There may be an issue with the delivery of your newspaper. This alert will expire at NaN. Click here for more info.

Recover password

NM to pay employee back wages for virus-related absence

The Roundhouse. (Eddie Moore/Albuquerque Journal)

Copyright © 2020 Albuquerque Journal

SANTA FE – A state employee will get about $1,400 in back wages after federal investigators found that New Mexico’s human services agency initially refused to grant her paid sick leave to care for her children amid the coronavirus pandemic.

The U.S. Department of Labor said Tuesday that the employee – a single mother of three – was unable to work from home while also watching her young children after the closure of schools.

The state Human Services Department – one of the agencies helping to coordinate New Mexico’s coronavirus response – initially refused to grant the leave the employee sought under a newly passed federal law, the Families First Coronavirus Response Act, federal officials said.

Human Services spokeswoman Jodi McGinnis Porter said the question about the time off came before the new law took effect last month.

The state, she said, “sought assistance from the U.S. Department of Labor on the interpretation of the leave act and whether the leave could be granted,” she said. “All of this happened before the effective date of the act.
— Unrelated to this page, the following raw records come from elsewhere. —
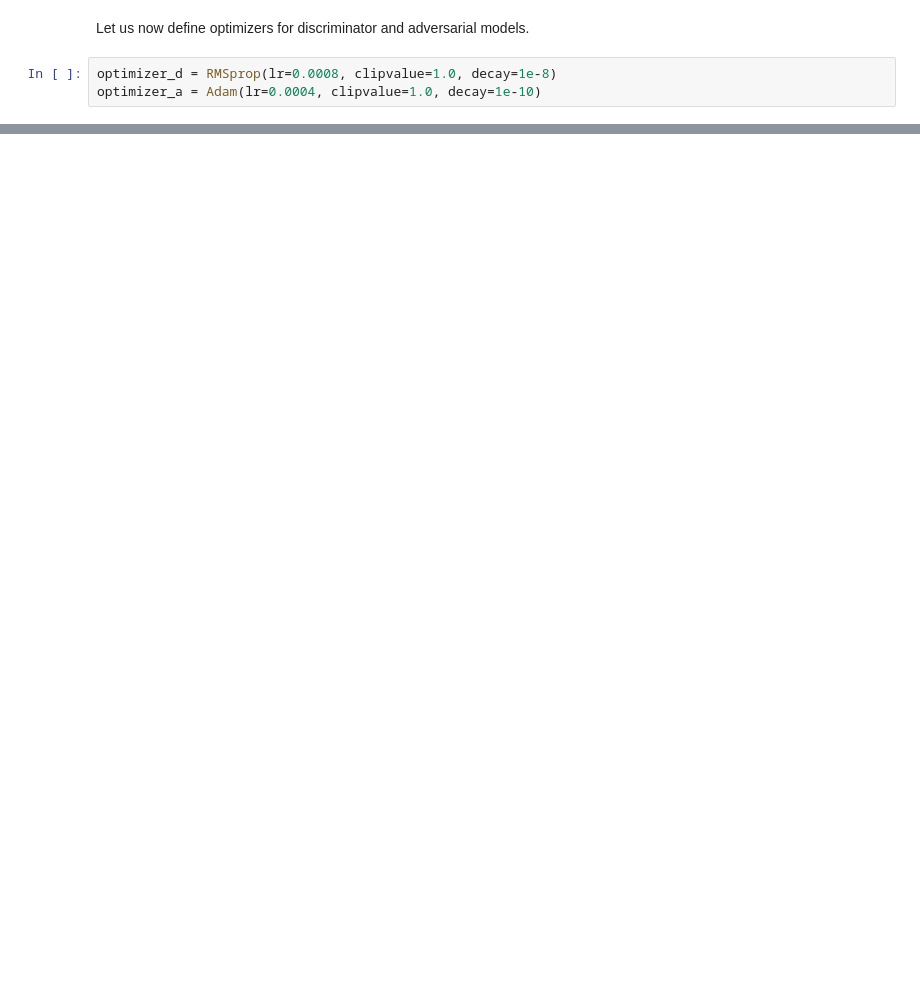
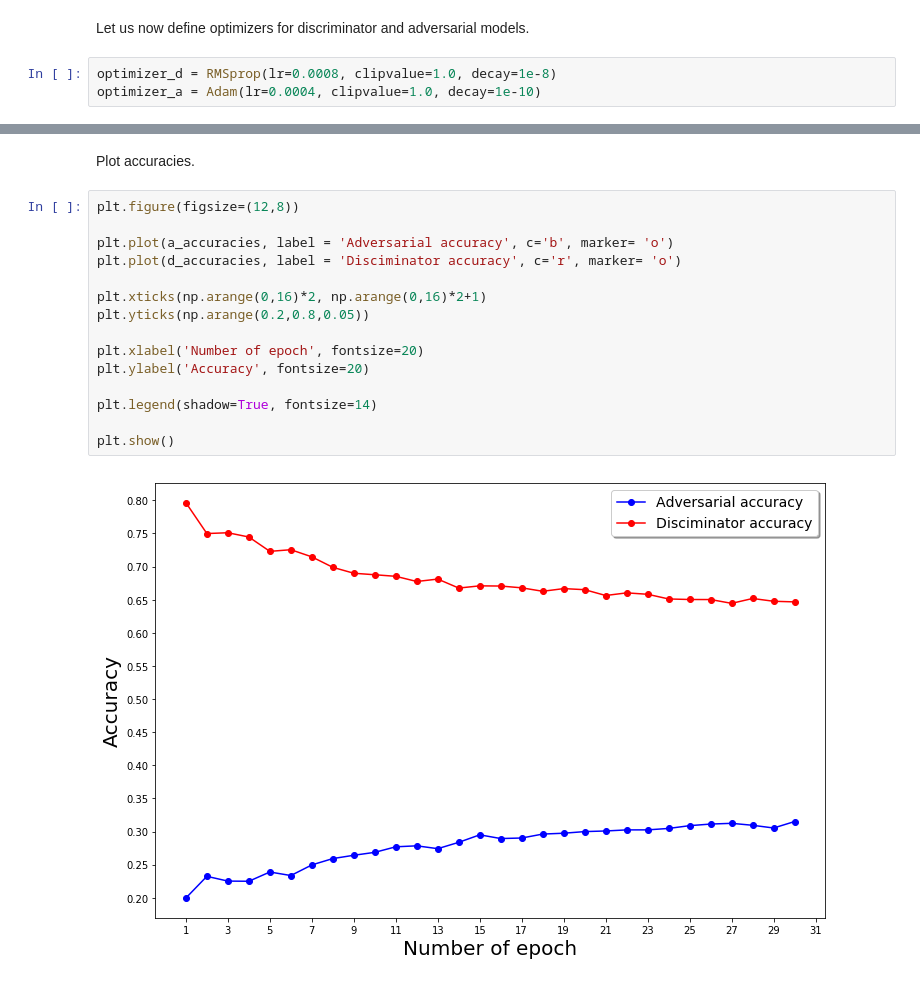
Before and after one commit to AgnieszkaZgo/GAN_on_MNIST, a Jupyter notebook: GAN_on_mnist_notebook.ipynb, the cells around one changed output, grey strips where cells are left out. Saved outputs shown, nothing was run; the diff lists cells and outputs as text; blank space fills up the shorter version.

```diff
--- a/GAN_on_mnist_notebook.ipynb
+++ b/GAN_on_mnist_notebook.ipynb
@@ -225,0 +231,19 @@ plt.show()
+# %% [markdown]
+Plot accuracies.
+# %%
+plt.figure(figsize=(12,8))
+
+plt.plot(a_accuracies, label = 'Adversarial accuracy', c='b', marker= 'o')
+plt.plot(d_accuracies, label = 'Disciminator accuracy', c='r', marker= 'o')
+
+plt.xticks(np.arange(0,16)*2, np.arange(0,16)*2+1)
+plt.yticks(np.arange(0.2,0.8,0.05))
+
+plt.xlabel('Number of epoch', fontsize=20)
+plt.ylabel('Accuracy', fontsize=20)
+
+plt.legend(shadow=True, fontsize=14)
+
+plt.show()
+# %% [output]
+[figure, added]
```
Also changed, not shown: parts of 21 cells of this notebook.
The employee filled out the appropriate paperwork, and the leave was granted.”

The law, which went into effect April 1, allows employees to take leave when caring for children because of school closures, restrictions on child care centers or other disruptions caused by coronavirus.

Federal officials said the state cooperated with the investigation and resolved the dispute once it understood its responsibilities under the law.

“The U.S. Department of Labor will continue to educate employers, including state and local governments, through our website and extensive outreach efforts to ensure that workers and employers have the information they need about the benefits and protections of this new law,” Evelyn Sanchez, a wage and hour district director in the Labor Department, said in a written statement.

The department’s Wage and Hour Division has a website – – to help employees and their employers understand the new law.

Albuquerque Journal and its reporters are committed to telling the stories of our community.

• Do you have a question you want someone to try to answer for you? Do you have a bright spot you want to share?
   We want to hear from you. Please email or Contact the writer.